We begin by remembering our ancestors who were strong enough to make a way for us. Friends of Color and their families met for Pre-Gathering Retreat on 26 Day through 28 Day Sixth Month 2020. This is the eighth year Friends of Color have met for our Pre-Gathering Retreat. First-timers felt welcomed and validated. This year, we met virtually with our largest attendance yet. There were 47 attendees, ranging in age from 11 months through 77 years from Canada, Mexico, Switzerland and the United States of America.

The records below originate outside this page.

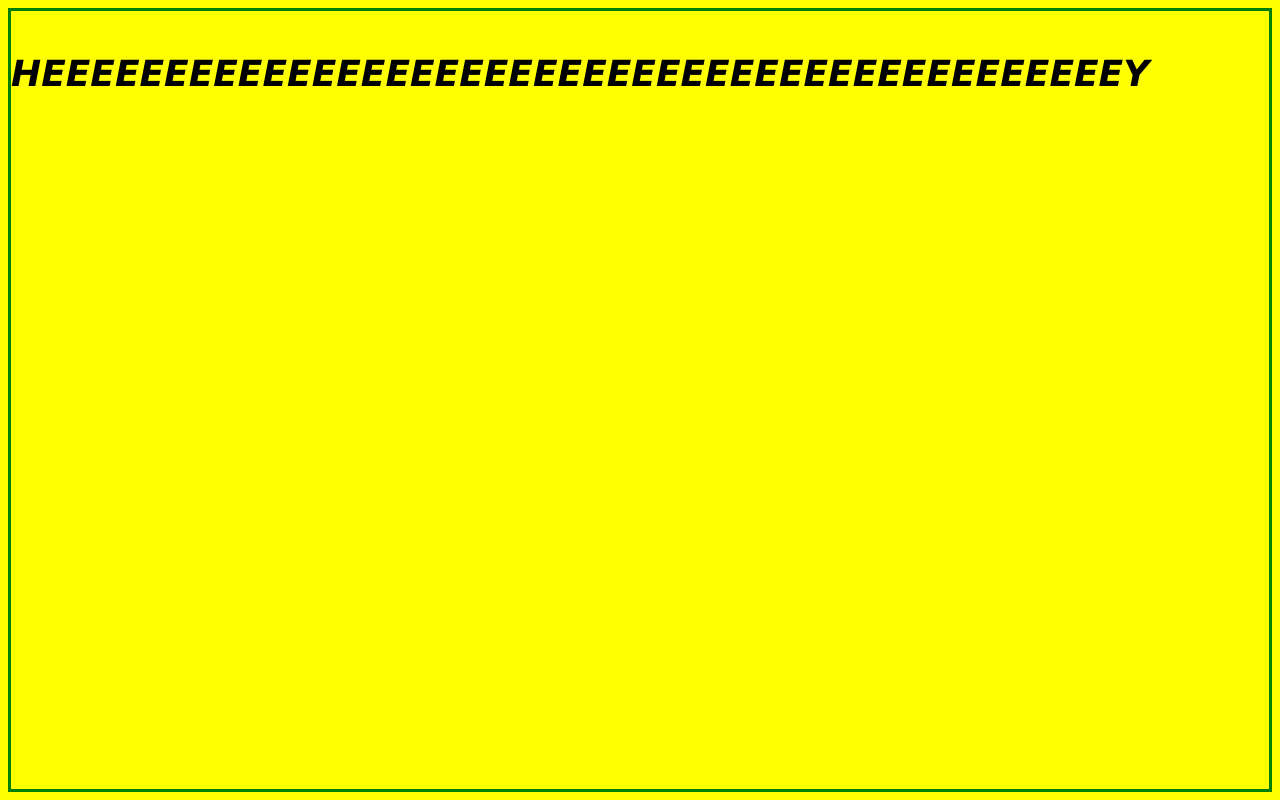
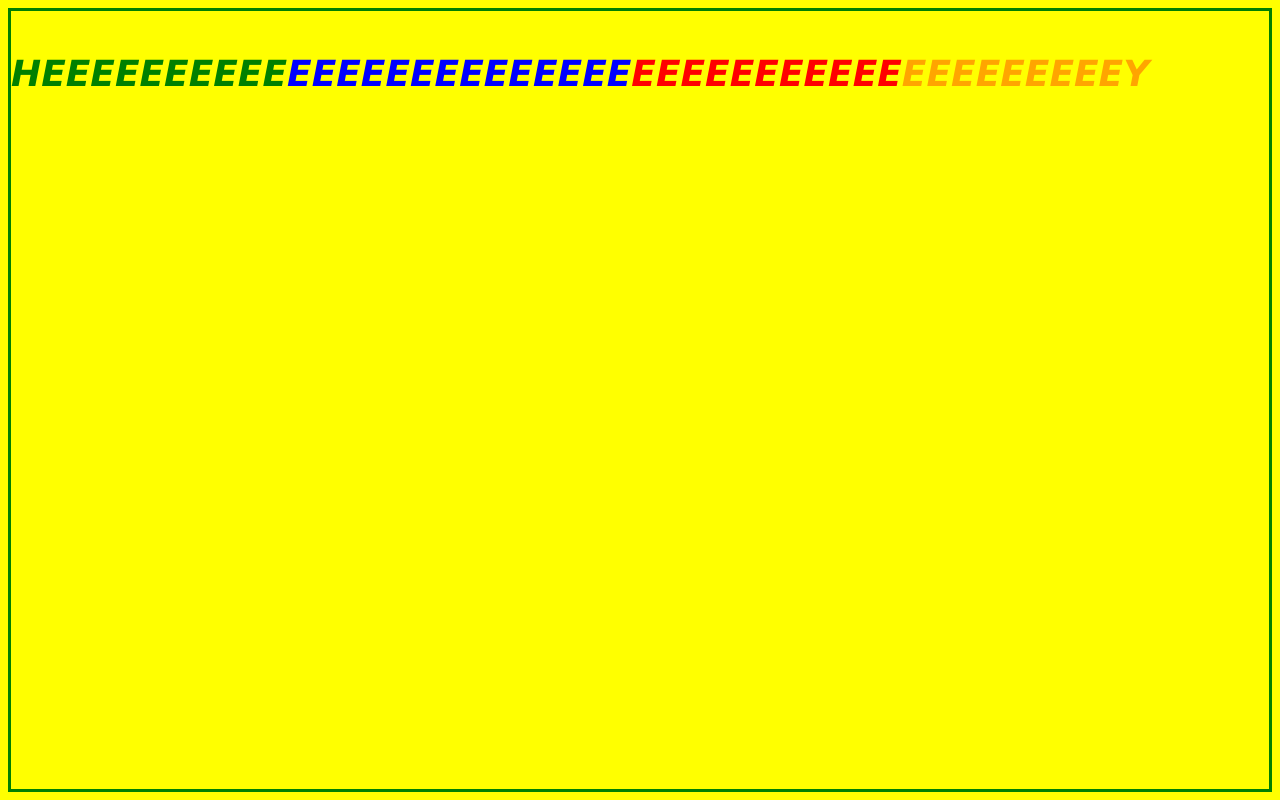
Before and after one commit to IMBRADY/VROOM, a plain HTML site: page Index.html in a window 1280 px wide. Drawn offline with Linux system fonts and the light colour scheme.

Commit message:
Update Index.html

```diff
--- a/Index.html
+++ b/Index.html
@@ -17,6 +17,6 @@
   </head>
   <body>
 <marquee><span style="color:green">AAAAAAAAAAAAAAAAAAAAAAAAAAAAAAAAAAAAAAAAAAAAAAAAAAAAAA</marquee>
-  <h1>HEEEEEEEEEEEEEEEEEEEEEEEEEEEEEEEEEEEEEEEEEEEEY</h1>
+  <h1><span style="color:green">HEEEEEEEEEE<span style="color:blue">EEEEEEEEEEEEEE<span style="color:red">EEEEEEEEEEE<span style="color:orange">EEEEEEEEEY</h1>
   </body>
     </html>
```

The importance of this Gathering for Friends of Color worshipping in community together cannot be overstated. To our Friends in the wider Quaker world, we the Friends of Color, can’t breathe. During this weekend, we enjoyed the rare opportunity of not being othered In Quaker space. We experienced the joy of being seen as we are and the affirmation of a supportive spirit among ourselves in the “Amen corner”. The term “Amen corner” comes from the Black church and is a communal space that validates, affirms and uplifts the spirit. In isolation, due to COVID19, we are being kept apart and away from those we love, trust and need. The pre-gathering retreat brought back the source of community and family that has been missing. We were able to exhale, relax, and breathe together. Many of us did not realize how exhausted we were until we were able to relax with one another. The gifts of the spirit were abundant. We shared in worship, gentle yoga and meditation, meaningful discussions, journaling and self-discovery. We also listened and shared in each other’s joys, triumphs, pains and sorrows. We experienced spiritual renewal that was awakened by moving through pain to hope for the future for ourselves and our children. Attention and space was given for people to play games, dance, talk, grieve, play music, watch videos, and write.